→ **What you have to do**
Lines holding the word "Before" are the ones to copy from the data below.
*** Opening Given records ***
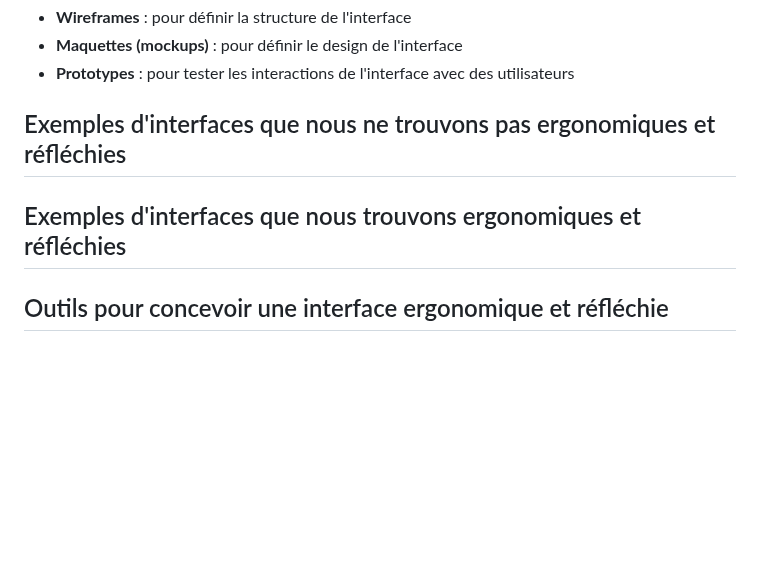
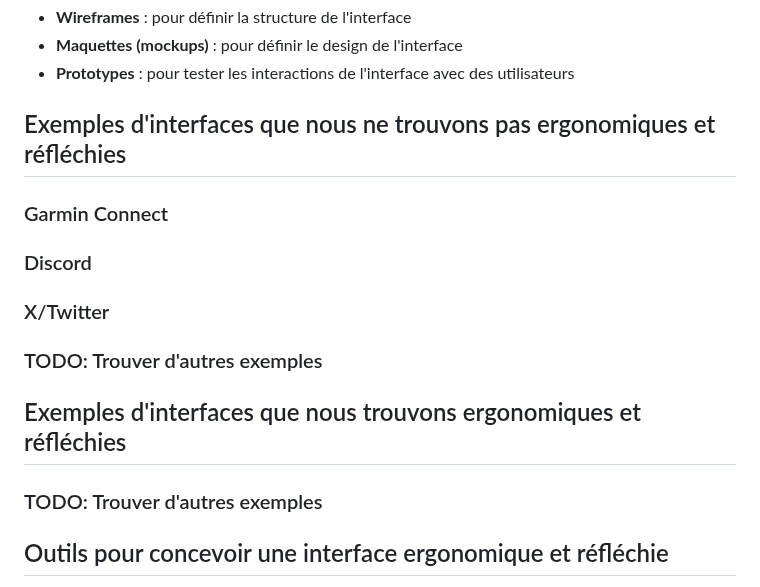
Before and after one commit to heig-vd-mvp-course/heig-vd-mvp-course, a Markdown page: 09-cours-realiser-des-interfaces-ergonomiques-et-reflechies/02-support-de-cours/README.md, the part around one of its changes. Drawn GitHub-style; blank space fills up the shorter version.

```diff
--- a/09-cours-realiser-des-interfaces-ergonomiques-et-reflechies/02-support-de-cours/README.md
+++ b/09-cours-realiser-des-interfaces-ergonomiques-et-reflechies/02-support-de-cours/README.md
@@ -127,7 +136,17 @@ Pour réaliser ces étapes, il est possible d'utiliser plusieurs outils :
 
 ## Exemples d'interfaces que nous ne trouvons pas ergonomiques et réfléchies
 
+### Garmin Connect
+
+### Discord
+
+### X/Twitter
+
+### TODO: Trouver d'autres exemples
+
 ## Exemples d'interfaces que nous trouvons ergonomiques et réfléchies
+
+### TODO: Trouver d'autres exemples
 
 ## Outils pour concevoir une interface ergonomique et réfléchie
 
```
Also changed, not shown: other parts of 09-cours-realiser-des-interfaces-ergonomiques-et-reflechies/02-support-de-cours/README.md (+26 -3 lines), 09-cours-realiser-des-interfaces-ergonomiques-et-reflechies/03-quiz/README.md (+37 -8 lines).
*** Closing Given records ***
*** Opening Given records ***
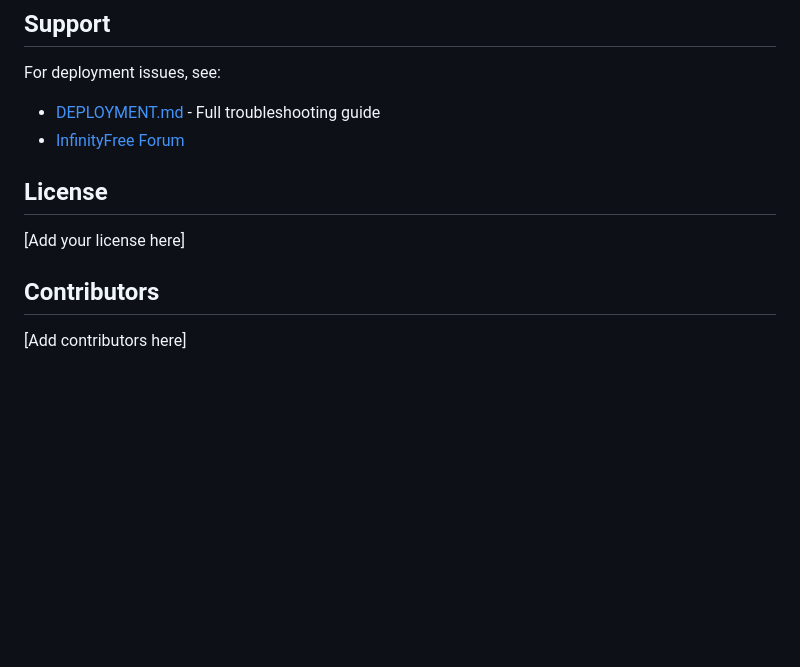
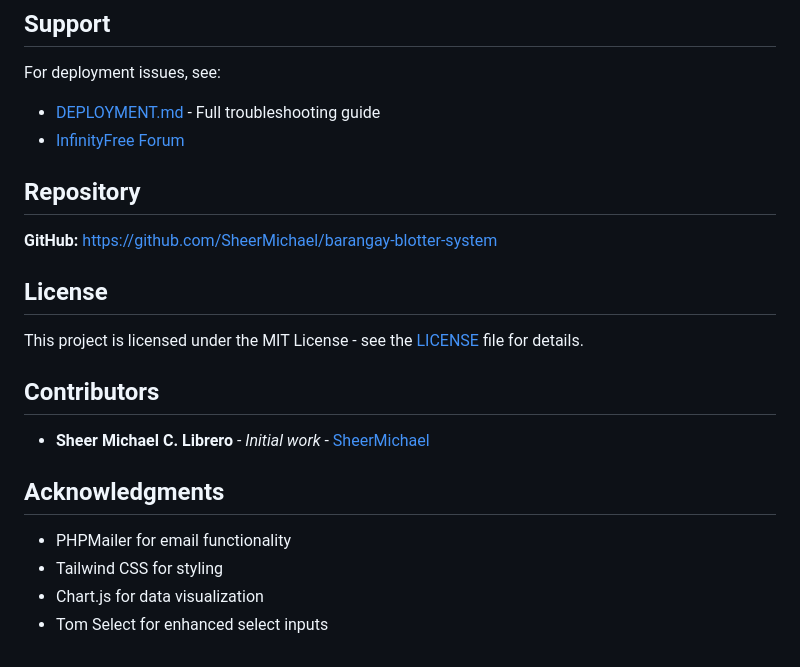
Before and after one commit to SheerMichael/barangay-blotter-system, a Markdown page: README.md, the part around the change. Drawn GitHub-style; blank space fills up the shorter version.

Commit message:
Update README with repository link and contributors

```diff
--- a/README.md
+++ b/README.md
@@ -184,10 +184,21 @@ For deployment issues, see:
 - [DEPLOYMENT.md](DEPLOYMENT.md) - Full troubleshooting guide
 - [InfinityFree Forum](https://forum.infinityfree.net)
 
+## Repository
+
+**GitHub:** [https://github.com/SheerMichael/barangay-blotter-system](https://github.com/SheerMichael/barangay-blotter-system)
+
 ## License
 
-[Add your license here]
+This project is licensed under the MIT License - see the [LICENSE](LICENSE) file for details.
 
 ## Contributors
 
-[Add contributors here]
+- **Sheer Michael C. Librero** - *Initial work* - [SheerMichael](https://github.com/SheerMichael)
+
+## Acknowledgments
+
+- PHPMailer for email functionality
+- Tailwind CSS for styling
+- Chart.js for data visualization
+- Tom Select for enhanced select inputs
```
*** Closing Given records ***
→ **Completed task**
Before and after one commit to heig-vd-mvp-course/heig-vd-mvp-course, a Markdown page: 09-cours-realiser-des-interfaces-ergonomiques-et-reflechies/02-support-de-cours/README.md, the part around one of its changes. Drawn GitHub-style; blank space fills up the shorter version.
Before and after one commit to SheerMichael/barangay-blotter-system, a Markdown page: README.md, the part around the change. Drawn GitHub-style; blank space fills up the shorter version.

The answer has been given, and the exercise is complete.